Fortunately, the Galapagos' unique topography ended up saving itself from major damage, according to the Smithsonian Institute marine biologist featured in Galapagos. "The currents in the Galapagos are very strong, and it'll be flushed clean. It probably already is," says Dr. Carole Baldwin, whose deep-sea research -- in which she and other Smithsonian scientists discovered 15 new marine species in as many days -- was captured by the only IMAX 3-D cameras in the world.
Baldwin signed on to the Smithsonian/ IMAX project when she learned the equipment involved included a submersible that would bring her to depths she'd never encountered, down to 3,000 feet. "I never had a chance to see any of these [deep-sea species] alive and in their natural habitat, so I was excited about that," she says. "My goal was to study life in the deep sea. ... The shallow-water world of Galapagos has been studied fairly well, but the most compelling studies come from the deep."
The Galapagos, a group of volcanic islands on the equator about 600 miles off the Ecuadorian coast, houses an incredibly diverse array of plant and animal life due to its unique terrain and remote location. It gained worldwide attention after an 1831 visit by Charles Darwin, whose observations of life on Galapagos -- and of underwater activity, as seen through a glass-bottomed pail -- kindled his groundbreaking theory that life evolves via a process of adaptation and natural selection.
Lately, Galapagos has been overrun by attention of a different kind. People arrive there in droves, either to visit the islands or to capitalize on the tourist dollars they generate, and Baldwin says that means Galapagos' fragile ecosystem faces new strains. The January incident, in which an oil tanker ran aground off a remote Galapagos island, illustrates the toll that too much humanity is exacting: The tanker was to supply fuel for tour boats, Ecuadorian officials reported.
"All and all, it was a good lesson for Galapagos," says Baldwin, who returned to the island cluster after the spill to help repair the damage. "They've got to be more careful about that kind of accident in the future. They were lucky that the lesson came with a relatively small cost."
An international oil cleanup crew recovered a good part of the spill, and Baldwin says much of the leached oil consisted of diesel fuel, which is light, floats on the water's surface and burns easily in the hot tropical sun. A heavier petroleum product was more difficult to clean, Baldwin says, but much of it was washed away by the islands' powerful currents.

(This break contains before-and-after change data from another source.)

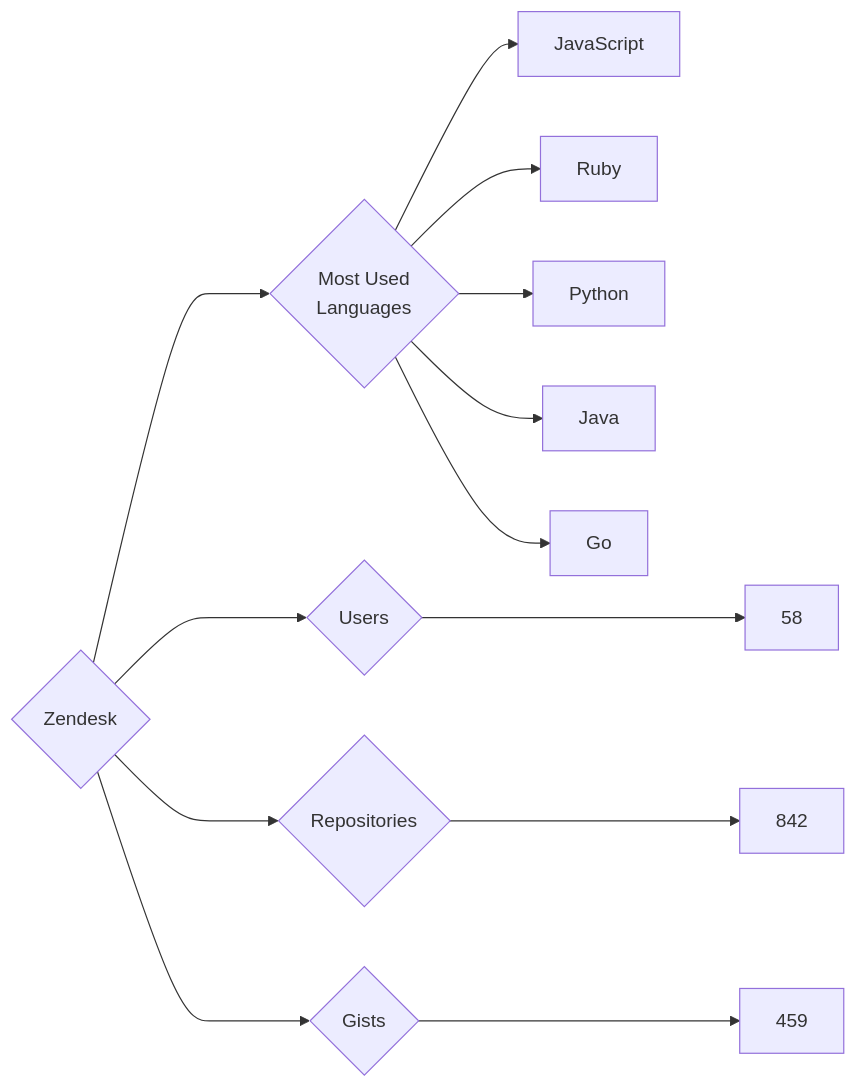
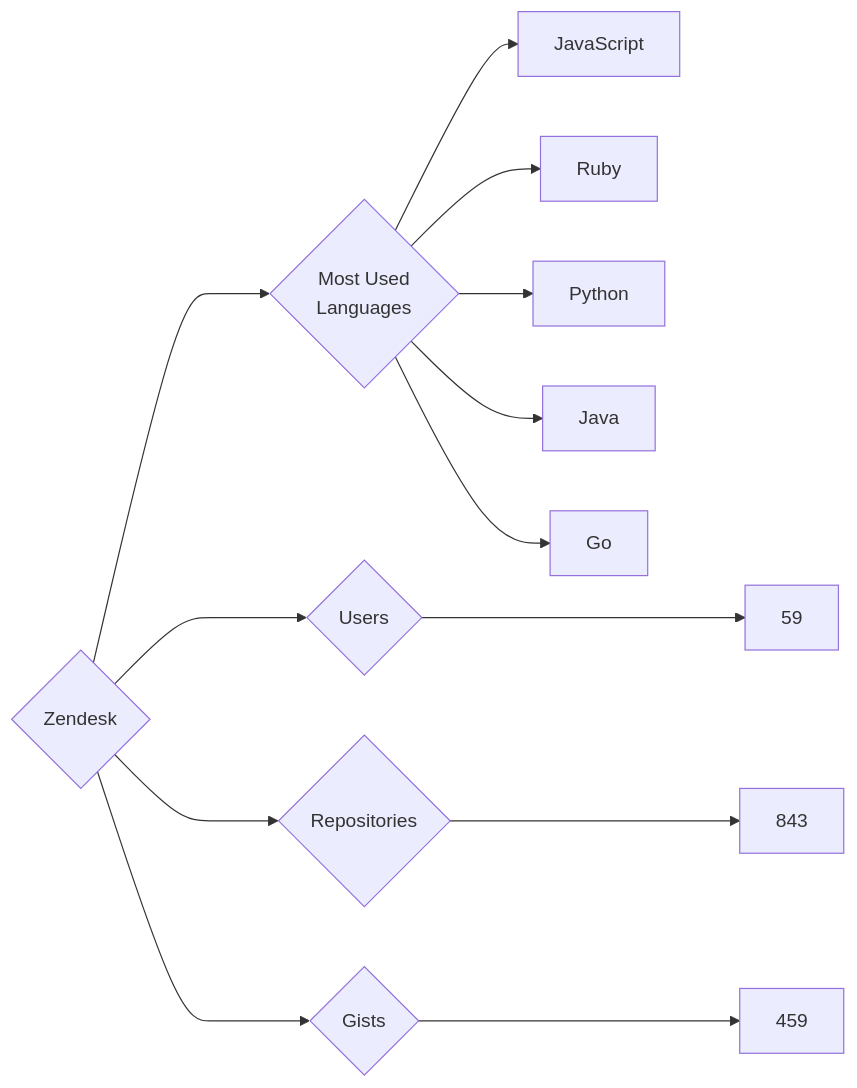
Before and after one commit to trickest/insiders: the diagram in targets/Zendesk/README.md, drawn with Mermaid. The commit also changed 444 other files, not shown here.

````diff
--- a/targets/Zendesk/README.md
+++ b/targets/Zendesk/README.md
@@ -3,13 +3,13 @@
 ```mermaid
 graph LR
 COMPANY_NAME{Zendesk}
-COMPANY_NAME ---> U{Users} ---> UN[58]
-COMPANY_NAME ---> R{Repositories} ---> RN[842]
+COMPANY_NAME ---> U{Users} ---> UN[59]
+COMPANY_NAME ---> R{Repositories} ---> RN[843]
 COMPANY_NAME ---> G{Gists} ---> GN[459]
 COMPANY_NAME ---> ML{Most Used<br>Languages}
 ML --> JavaScript[JavaScript]
 ML --> Ruby[Ruby]
 ML --> Python[Python]
 ML --> Java[Java]
 ML --> Go[Go]
 ```
````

Twenty-two pelicans and "four or five" sea lions died, which Baldwin calls an indication that the spill was not as devastating as it could have been.

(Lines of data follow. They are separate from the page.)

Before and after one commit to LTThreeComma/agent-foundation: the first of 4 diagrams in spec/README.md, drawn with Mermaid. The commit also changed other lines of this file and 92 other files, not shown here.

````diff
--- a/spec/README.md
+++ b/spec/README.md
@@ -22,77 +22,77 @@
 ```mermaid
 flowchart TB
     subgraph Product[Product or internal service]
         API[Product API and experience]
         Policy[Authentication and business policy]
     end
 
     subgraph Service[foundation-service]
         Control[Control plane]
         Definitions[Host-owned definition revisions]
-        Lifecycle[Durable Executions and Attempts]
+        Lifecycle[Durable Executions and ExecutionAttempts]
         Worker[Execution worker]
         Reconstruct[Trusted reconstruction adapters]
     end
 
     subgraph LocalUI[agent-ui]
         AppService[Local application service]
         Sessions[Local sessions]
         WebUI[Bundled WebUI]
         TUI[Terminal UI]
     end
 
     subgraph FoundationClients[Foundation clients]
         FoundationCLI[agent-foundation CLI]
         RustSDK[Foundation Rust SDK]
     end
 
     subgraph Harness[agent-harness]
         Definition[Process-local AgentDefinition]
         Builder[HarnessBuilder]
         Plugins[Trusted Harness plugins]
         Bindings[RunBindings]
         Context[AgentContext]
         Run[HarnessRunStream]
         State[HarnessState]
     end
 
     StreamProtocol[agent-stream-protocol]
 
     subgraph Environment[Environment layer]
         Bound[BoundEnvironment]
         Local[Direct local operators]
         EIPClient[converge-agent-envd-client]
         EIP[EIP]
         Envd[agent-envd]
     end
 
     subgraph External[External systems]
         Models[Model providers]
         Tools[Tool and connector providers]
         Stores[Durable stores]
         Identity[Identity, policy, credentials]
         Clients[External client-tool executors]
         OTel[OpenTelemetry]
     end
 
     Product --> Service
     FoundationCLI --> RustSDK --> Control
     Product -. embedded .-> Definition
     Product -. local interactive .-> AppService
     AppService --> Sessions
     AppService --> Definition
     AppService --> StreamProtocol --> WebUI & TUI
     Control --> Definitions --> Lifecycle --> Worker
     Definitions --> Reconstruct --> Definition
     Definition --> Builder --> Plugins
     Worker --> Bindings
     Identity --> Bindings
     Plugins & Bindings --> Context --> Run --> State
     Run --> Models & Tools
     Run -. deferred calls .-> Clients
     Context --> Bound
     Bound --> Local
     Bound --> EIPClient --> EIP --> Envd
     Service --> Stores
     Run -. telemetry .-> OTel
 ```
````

"The one thing I would hope would be that the international attention drawn to the Galapagos because of the oil spill could be used to solve the real serious problems facing the islands," Baldwin says. "Problems with overfishing, with people immigrating from the mainland to live in Galapagos because of the tourism dollars there -- and with all the people coming, there are a lot of non-native species being introduced. And they compete with the native species."
Baldwin made her visit to the Galapagos with the IMAX camera crew in 1998. The crew returned last year, where Baldwin and her teammates -- Smithsonian ichthyologist John McCosker and marine biologist Dave Pawson -- completed the bulk of their research.
The research was hampered by the unwieldy IMAX cameras, Baldwin acknowledges. She describes a cumbersome 2,000-pound camera that "only holds about three minutes of film at a time, and it takes an hour to reload it, and each time you reload, it costs $4,000."
But it was worth it, she adds, if the 3-D IMAX view of sea life in and around the Galapagos Islands ultimately spawns greater interest in preserving the unique archipelago. "This film takes you on a trip to somewhere that most people will never see," she says.